### Source information
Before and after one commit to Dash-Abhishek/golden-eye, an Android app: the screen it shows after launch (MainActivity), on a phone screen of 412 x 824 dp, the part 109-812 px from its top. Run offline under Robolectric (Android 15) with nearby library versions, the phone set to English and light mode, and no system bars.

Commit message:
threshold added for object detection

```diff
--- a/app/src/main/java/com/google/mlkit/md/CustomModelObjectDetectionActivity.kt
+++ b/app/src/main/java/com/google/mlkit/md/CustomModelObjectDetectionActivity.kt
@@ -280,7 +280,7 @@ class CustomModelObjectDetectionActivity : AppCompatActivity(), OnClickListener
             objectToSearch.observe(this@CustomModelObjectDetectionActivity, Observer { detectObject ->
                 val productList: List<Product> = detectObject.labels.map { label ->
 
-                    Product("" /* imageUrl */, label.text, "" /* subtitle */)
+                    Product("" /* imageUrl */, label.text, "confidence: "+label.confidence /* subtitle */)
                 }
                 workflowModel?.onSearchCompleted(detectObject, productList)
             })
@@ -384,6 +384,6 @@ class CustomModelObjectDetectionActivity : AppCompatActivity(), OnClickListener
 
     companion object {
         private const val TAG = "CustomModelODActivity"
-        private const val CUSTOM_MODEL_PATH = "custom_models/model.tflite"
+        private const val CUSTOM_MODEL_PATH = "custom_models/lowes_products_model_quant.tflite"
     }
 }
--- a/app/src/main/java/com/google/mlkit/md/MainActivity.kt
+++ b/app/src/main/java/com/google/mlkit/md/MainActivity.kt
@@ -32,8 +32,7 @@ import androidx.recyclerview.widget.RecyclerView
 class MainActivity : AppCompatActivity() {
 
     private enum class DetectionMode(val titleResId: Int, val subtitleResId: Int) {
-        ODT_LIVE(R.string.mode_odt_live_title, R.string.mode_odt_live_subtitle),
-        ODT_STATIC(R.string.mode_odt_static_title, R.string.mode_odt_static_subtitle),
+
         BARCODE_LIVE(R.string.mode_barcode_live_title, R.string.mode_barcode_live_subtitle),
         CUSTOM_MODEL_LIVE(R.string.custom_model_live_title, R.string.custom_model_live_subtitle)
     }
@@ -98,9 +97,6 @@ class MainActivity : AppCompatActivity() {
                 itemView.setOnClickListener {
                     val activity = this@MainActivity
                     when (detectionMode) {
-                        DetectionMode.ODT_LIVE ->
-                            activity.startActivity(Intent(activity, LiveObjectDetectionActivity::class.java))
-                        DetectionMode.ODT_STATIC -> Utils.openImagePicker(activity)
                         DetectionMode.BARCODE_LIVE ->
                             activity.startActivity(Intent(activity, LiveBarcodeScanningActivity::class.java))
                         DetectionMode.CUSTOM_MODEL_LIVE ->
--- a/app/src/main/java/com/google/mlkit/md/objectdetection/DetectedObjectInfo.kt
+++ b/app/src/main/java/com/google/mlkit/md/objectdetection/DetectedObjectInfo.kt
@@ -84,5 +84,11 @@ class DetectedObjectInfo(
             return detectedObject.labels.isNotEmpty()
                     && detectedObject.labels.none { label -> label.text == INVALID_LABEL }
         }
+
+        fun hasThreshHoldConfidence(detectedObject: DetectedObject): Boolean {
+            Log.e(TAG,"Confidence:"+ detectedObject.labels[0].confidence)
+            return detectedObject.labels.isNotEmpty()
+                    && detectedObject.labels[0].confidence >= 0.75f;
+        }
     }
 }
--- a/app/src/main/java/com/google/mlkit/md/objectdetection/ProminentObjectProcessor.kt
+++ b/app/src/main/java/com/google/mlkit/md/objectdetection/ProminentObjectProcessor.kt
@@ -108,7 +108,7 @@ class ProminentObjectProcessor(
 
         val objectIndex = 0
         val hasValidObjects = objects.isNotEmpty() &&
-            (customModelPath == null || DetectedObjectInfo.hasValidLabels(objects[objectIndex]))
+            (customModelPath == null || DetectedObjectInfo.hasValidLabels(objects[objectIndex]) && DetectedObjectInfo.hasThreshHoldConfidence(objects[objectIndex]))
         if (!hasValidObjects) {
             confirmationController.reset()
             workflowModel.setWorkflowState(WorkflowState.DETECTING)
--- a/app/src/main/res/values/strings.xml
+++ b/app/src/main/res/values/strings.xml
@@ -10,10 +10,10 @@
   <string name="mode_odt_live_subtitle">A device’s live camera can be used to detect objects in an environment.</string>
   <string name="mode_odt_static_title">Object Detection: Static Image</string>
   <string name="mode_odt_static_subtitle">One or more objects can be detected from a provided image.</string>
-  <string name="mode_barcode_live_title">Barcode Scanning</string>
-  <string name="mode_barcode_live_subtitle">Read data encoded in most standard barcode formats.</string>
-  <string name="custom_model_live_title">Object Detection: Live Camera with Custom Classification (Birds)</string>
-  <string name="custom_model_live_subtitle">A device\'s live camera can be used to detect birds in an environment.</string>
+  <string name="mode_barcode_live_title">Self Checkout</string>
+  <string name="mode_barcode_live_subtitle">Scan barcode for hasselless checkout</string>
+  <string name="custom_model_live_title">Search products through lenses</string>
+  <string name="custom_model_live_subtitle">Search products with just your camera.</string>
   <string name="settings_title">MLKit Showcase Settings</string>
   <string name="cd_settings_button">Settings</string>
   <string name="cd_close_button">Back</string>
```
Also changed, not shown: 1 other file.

### The task
If a line above contains the string "private", count it, then give the total and nothing else.

### Answer to this exercise
4